Not coincidentally, there have been indications that inflation has peaked. In July, consumer prices were roughly flat. The year-over-year increase in consumer prices was a still alarming 8.5%, but that was down from the 9.1% figure that characterized the prior month. Much of the improvement in inflation is attributable to energy price declines, though food prices in many cases continue to surge higher.
Nonetheless, financial markets have seen fit to rally in July and August under the theory that ebbing inflationary pressures will induce the Federal Reserve to tighten monetary policy less aggressively. Investors seem willing to overlook current inflation and elevated risk of recession to a period during which America’s central bank becomes more accommodative. In part because of evidence of declining inflation and improving supply conditions, there are plenty of economists who believe that the economy has not been in recession and that the Federal Reserve will be able to neatly engineer a soft landing.
Such prognostications could easily prove incorrect.
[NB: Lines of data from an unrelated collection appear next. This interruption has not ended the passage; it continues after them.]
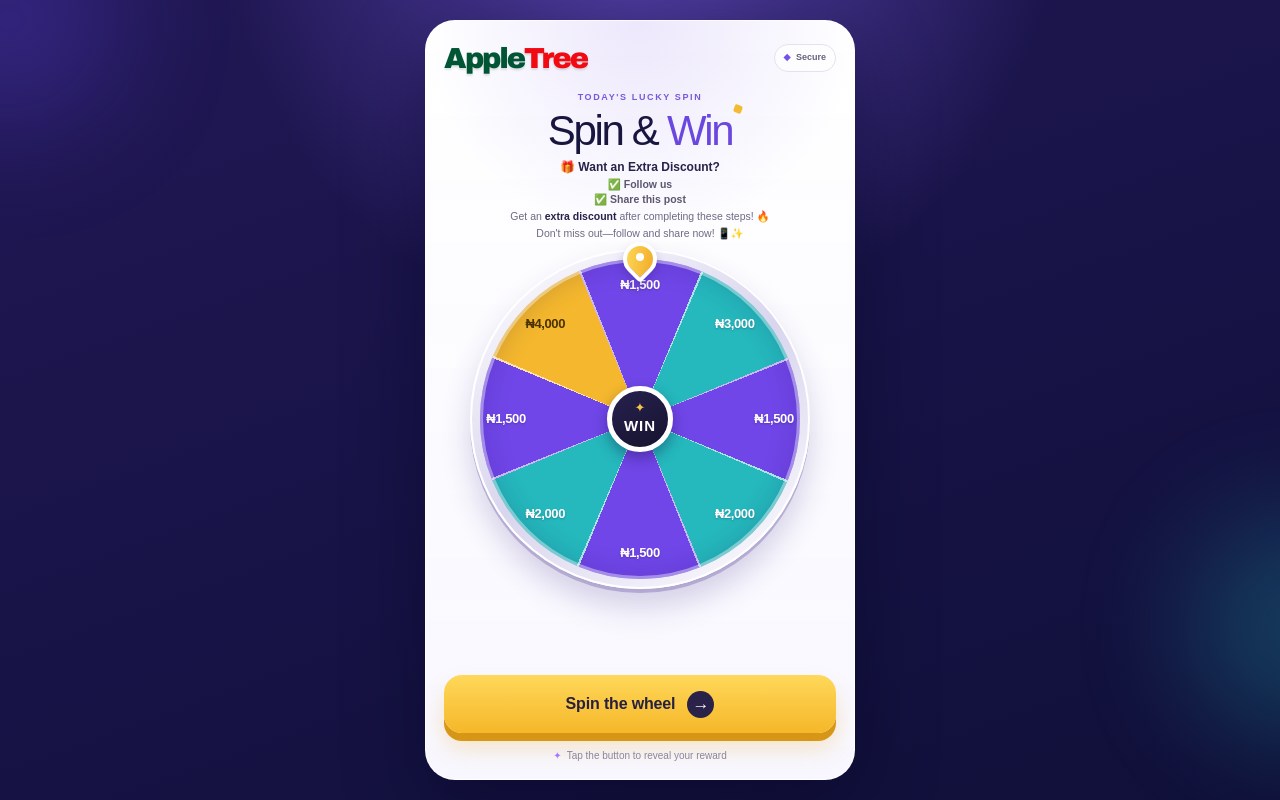
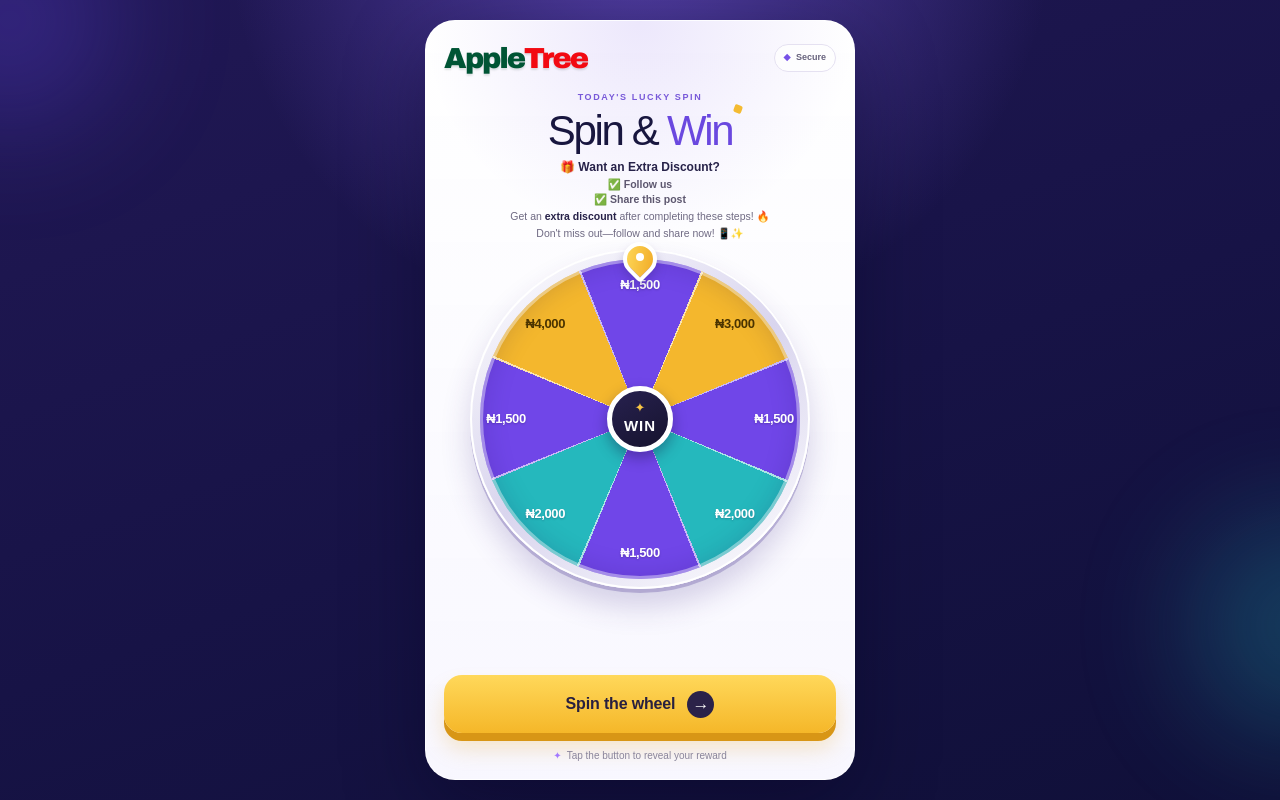
Before and after one commit to AppleTreeFans/naija-spin-and-win, a Next.js app: page / in a window 1280 px wide. Built offline with nearby package versions, Linux system fonts and the light colour scheme.

Commit message:
Match 3000 prize segment to gold

```diff
--- a/app/globals.css
+++ b/app/globals.css
@@ -189,7 +189,7 @@ button { font: inherit; }
   background: conic-gradient(
     from -22.5deg,
     #7046e8 0deg 45deg,
-    #25b8bd 45deg 90deg,
+    #f4b72d 45deg 90deg,
     #7046e8 90deg 135deg,
     #25b8bd 135deg 180deg,
     #7046e8 180deg 225deg,
@@ -231,6 +231,7 @@ button { font: inherit; }
   transform: rotate(var(--segment-angle)) translateY(var(--label-offset)) rotate(var(--counter-angle));
 }
 
+.wheel-label:nth-of-type(2),
 .wheel-label:nth-of-type(8) { color: #4a3300; text-shadow: none; }
 
 .wheel-hub {
```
While consumers continue to ratchet retail sales higher, many employers are actively striving to add to staff, and certain global supply chains have improved in fits and starts, there remains war, economic lockdowns in China, a burgeoning energy crisis in Europe, shrinking rivers, ruined harvests, and ongoing workers shortages.
In short, elevated inflation isn’t going away anytime soon as scarcity continues to characterize much of the global economy. That implies that the Federal Reserve will see fit to continue to ratchet interest rates higher, with the likelihood of recession increasing with each policy meeting. Since the early 1980s, there have been eight prior rate-tightening cycles. Six ended in recession.
^1 The GSCPI is a composite index that incorporates freight data for air, sea, and ground transportation prices as well as various Purchasing Managers’ Indices. A higher reading of the GSCPI is associated with greater supply chain pressures.